Fear: The Root of Hatred and Great Enemy of Community

I’ve been hearing the word “hate” a lot lately. It’s not a new concept. Though one may try and protect the unconditional loving innocence of a child, hatred is a notion that one grows into this world understanding at an early age. I watched examples of hatred in TV programs, learned about it in history books, and even experienced it from those around me personally. Hatred is not foreign to me. However, as of late, examples of hatred in our country have saturated our political, social and religious climate in ways that are inescapable. Everywhere you turn, hate is being discussed. Hate is being revered while at the same time that very hate is being challenged. Hate is being emblematized on my television screen and embodied on my computer screen. Its ignorance and violence is no respecter of person. I’d even go as far as to say that hatred’s blindness would have it believe itself to be love.

I’ve looked up definitions of hatred to get to know it better and to gain an understanding of it. I can see the effects of hatred and even the symptoms, but I fail to understand its philosophy. Definitions of hatred use terms such as “dislike”, “intolerance” and “hostility”, all of which seem to fall short of the vehement fruit that we see it bear. It was later that I realized that hatred never exists apart from its main counter part, and perhaps it’s through that, we can come to discover what hatred’s end game is. At the root of hatred is its counterpart, fear.

“The enemy is fear. We think it is hate; but it is really fear.” – Mahatma Ghandi

“In time we hate that which we often fear.” – William Shakespeare

“Such love has no fear, because perfect love expels all fear. If we are afraid, it is for fear of punishment, and this shows that we have not fully experienced his perfect love. We love each other[b] because he loved us first. If someone says, “I love God,” but hates a fellow believer,[c] that person is a liar; for if we don’t love people we can see, how can we love God, whom we cannot see?”– 1 John: 4

In his essay “The Growing Age”, Howard Thurman said that fear is the great enemy of community. If fear is the great enemy of community, could it be that this gives us an idea into the end game of hatred? In my mind, this end game would be to separate us from God and subsequently from our very own souls.

In the book of Genesis, the creation story concludes with God’s final creation in humankind. “Let us make man in our own image”, God says. In Christian Trinitarian theology, this “us” is an essential part of this creation story because it insinuates plurality, which would accommodate the presence of Christ and the Holy Spirit. There is this idea that though God is one, God exists in community; and if God exists in community, and we were made in the image of God, then we, too can only discover ourselves and know God through community. Whether this aligns with your perspective of God or not, hopefully we can all agree to the significance of God’s continual emphasis on creating and sustaining community in and throughout history.

There is a poem by William Blake that Martin Luther King, Jr. used to quote.

“I sought my soul, But my soul I could not see.
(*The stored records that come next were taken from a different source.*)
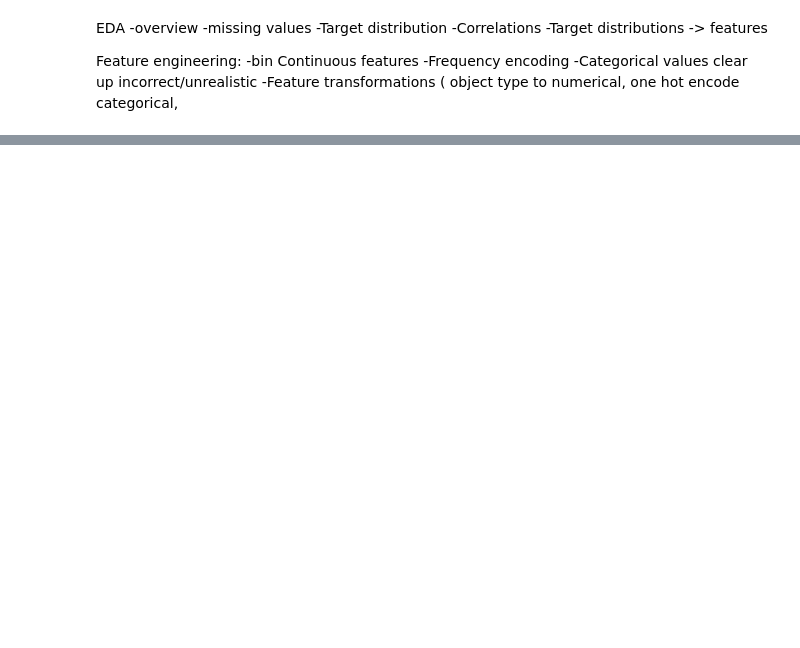
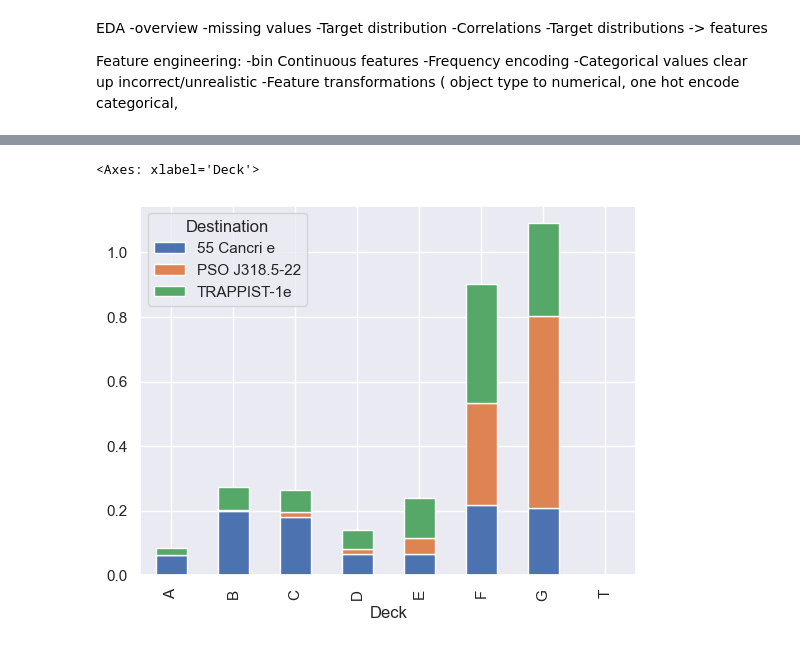
Before and after one commit to githubtijn2002/Titanic_practice, a Jupyter notebook: eda2.ipynb, the cells around one changed output, grey strips where cells are left out. Cells and saved outputs as stored; diff of their text form; code cells hidden in the pictures; blank space fills up the shorter version.

```diff
--- a/eda2.ipynb
+++ b/eda2.ipynb
@@ -92,0 +199,8 @@ missing_age
+# %%
+# plot destinatino per deck
+destination_deck = all.groupby(['Destination', 'Deck']).size().unstack().T
+destination_deck = destination_deck.div(destination_deck.sum(axis=0), axis=1)
+destination_deck.plot.bar(stacked=True)
+# %% [output]
+<Axes: xlabel='Deck'>
+[figure, added]
```
Also changed, not shown: parts of 18 cells of this notebook, 1 other file.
I sought my God, But my God eluded me. I sought my brother, And I found all three.”

It suggests that through our love of “other” and of neighbor, that we find both our own souls as well as God. If fear is the root of hatred, and fear is the enemy of community, then the further we move away from community, the further we move away from God. That is the godless society in which we should fear. A society so polarized and embittered that God cannot live among us. A society so detached that we lose our very souls.

In that same essay, Howard Thurman went on to say, “One has to deal with hatred.” I echo those sentiments. Hatred cannot only be assessed, but it must be dealt with. We must start with confronting it within ourselves among our own fears and how we may be out of harmony with others. Then we can navigate the challenging realities of confronting the human family in its own incongruity.